▶ _WHAT YOU SHOULD DO_
What you return should match the data below exactly, with every entry reproduced.

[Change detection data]

-*-*-

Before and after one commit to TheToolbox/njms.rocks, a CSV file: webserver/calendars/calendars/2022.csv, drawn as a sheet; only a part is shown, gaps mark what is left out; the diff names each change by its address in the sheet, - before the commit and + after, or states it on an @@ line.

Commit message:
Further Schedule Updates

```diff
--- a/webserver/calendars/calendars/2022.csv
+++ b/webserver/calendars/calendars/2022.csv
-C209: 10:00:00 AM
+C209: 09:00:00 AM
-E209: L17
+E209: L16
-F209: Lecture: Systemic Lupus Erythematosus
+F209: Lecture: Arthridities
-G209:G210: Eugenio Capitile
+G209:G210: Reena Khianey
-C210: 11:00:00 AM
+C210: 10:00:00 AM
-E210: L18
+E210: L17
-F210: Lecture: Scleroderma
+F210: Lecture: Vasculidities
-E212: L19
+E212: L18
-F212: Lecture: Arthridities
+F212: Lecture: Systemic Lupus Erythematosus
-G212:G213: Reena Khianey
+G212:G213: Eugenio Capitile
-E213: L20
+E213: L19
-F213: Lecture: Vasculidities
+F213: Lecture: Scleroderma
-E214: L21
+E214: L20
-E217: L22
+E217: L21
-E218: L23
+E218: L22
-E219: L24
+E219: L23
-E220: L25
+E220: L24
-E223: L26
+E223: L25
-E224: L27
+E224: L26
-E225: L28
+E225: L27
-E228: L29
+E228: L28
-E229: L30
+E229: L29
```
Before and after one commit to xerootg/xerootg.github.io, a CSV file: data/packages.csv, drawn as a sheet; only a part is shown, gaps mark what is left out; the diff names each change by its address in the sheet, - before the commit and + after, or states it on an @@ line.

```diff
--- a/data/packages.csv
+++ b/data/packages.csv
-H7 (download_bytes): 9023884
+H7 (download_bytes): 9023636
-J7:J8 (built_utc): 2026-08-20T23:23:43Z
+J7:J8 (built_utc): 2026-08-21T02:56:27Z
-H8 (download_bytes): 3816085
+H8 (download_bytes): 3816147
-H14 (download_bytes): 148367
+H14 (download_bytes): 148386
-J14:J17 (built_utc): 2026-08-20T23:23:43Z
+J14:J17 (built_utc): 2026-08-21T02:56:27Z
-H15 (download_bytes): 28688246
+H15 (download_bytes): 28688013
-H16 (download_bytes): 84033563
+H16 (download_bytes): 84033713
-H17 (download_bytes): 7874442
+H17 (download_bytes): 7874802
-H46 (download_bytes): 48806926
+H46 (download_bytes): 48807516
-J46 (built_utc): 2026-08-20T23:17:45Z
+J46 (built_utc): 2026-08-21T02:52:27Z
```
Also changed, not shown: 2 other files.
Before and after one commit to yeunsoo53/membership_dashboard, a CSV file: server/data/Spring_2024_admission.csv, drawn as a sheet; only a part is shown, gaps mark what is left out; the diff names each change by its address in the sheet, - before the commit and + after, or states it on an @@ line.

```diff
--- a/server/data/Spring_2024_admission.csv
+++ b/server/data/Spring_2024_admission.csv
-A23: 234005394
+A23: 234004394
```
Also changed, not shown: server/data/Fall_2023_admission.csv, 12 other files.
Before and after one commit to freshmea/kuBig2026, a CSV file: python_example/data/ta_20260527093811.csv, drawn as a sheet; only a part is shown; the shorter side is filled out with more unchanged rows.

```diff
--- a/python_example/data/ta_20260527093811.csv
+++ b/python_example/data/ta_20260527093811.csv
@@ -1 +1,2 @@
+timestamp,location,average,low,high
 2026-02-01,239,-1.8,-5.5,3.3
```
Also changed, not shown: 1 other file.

-*-*-

▶ _EXERCISE SOLUTION_
Before and after one commit to TheToolbox/njms.rocks, a CSV file: webserver/calendars/calendars/2022.csv, drawn as a sheet; only a part is shown, gaps mark what is left out; the diff names each change by its address in the sheet, - before the commit and + after, or states it on an @@ line.

Commit message:
Further Schedule Updates

```diff
--- a/webserver/calendars/calendars/2022.csv
+++ b/webserver/calendars/calendars/2022.csv
-C209: 10:00:00 AM
+C209: 09:00:00 AM
-E209: L17
+E209: L16
-F209: Lecture: Systemic Lupus Erythematosus
+F209: Lecture: Arthridities
-G209:G210: Eugenio Capitile
+G209:G210: Reena Khianey
-C210: 11:00:00 AM
+C210: 10:00:00 AM
-E210: L18
+E210: L17
-F210: Lecture: Scleroderma
+F210: Lecture: Vasculidities
-E212: L19
+E212: L18
-F212: Lecture: Arthridities
+F212: Lecture: Systemic Lupus Erythematosus
-G212:G213: Reena Khianey
+G212:G213: Eugenio Capitile
-E213: L20
+E213: L19
-F213: Lecture: Vasculidities
+F213: Lecture: Scleroderma
-E214: L21
+E214: L20
-E217: L22
+E217: L21
-E218: L23
+E218: L22
-E219: L24
+E219: L23
-E220: L25
+E220: L24
-E223: L26
+E223: L25
-E224: L27
+E224: L26
-E225: L28
+E225: L27
-E228: L29
+E228: L28
-E229: L30
+E229: L29
```
Before and after one commit to xerootg/xerootg.github.io, a CSV file: data/packages.csv, drawn as a sheet; only a part is shown, gaps mark what is left out; the diff names each change by its address in the sheet, - before the commit and + after, or states it on an @@ line.

```diff
--- a/data/packages.csv
+++ b/data/packages.csv
-H7 (download_bytes): 9023884
+H7 (download_bytes): 9023636
-J7:J8 (built_utc): 2026-08-20T23:23:43Z
+J7:J8 (built_utc): 2026-08-21T02:56:27Z
-H8 (download_bytes): 3816085
+H8 (download_bytes): 3816147
-H14 (download_bytes): 148367
+H14 (download_bytes): 148386
-J14:J17 (built_utc): 2026-08-20T23:23:43Z
+J14:J17 (built_utc): 2026-08-21T02:56:27Z
-H15 (download_bytes): 28688246
+H15 (download_bytes): 28688013
-H16 (download_bytes): 84033563
+H16 (download_bytes): 84033713
-H17 (download_bytes): 7874442
+H17 (download_bytes): 7874802
-H46 (download_bytes): 48806926
+H46 (download_bytes): 48807516
-J46 (built_utc): 2026-08-20T23:17:45Z
+J46 (built_utc): 2026-08-21T02:52:27Z
```
Also changed, not shown: 2 other files.
Before and after one commit to yeunsoo53/membership_dashboard, a CSV file: server/data/Spring_2024_admission.csv, drawn as a sheet; only a part is shown, gaps mark what is left out; the diff names each change by its address in the sheet, - before the commit and + after, or states it on an @@ line.

```diff
--- a/server/data/Spring_2024_admission.csv
+++ b/server/data/Spring_2024_admission.csv
-A23: 234005394
+A23: 234004394
```
Also changed, not shown: server/data/Fall_2023_admission.csv, 12 other files.
Before and after one commit to freshmea/kuBig2026, a CSV file: python_example/data/ta_20260527093811.csv, drawn as a sheet; only a part is shown; the shorter side is filled out with more unchanged rows.

```diff
--- a/python_example/data/ta_20260527093811.csv
+++ b/python_example/data/ta_20260527093811.csv
@@ -1 +1,2 @@
+timestamp,location,average,low,high
 2026-02-01,239,-1.8,-5.5,3.3
```
Also changed, not shown: 1 other file.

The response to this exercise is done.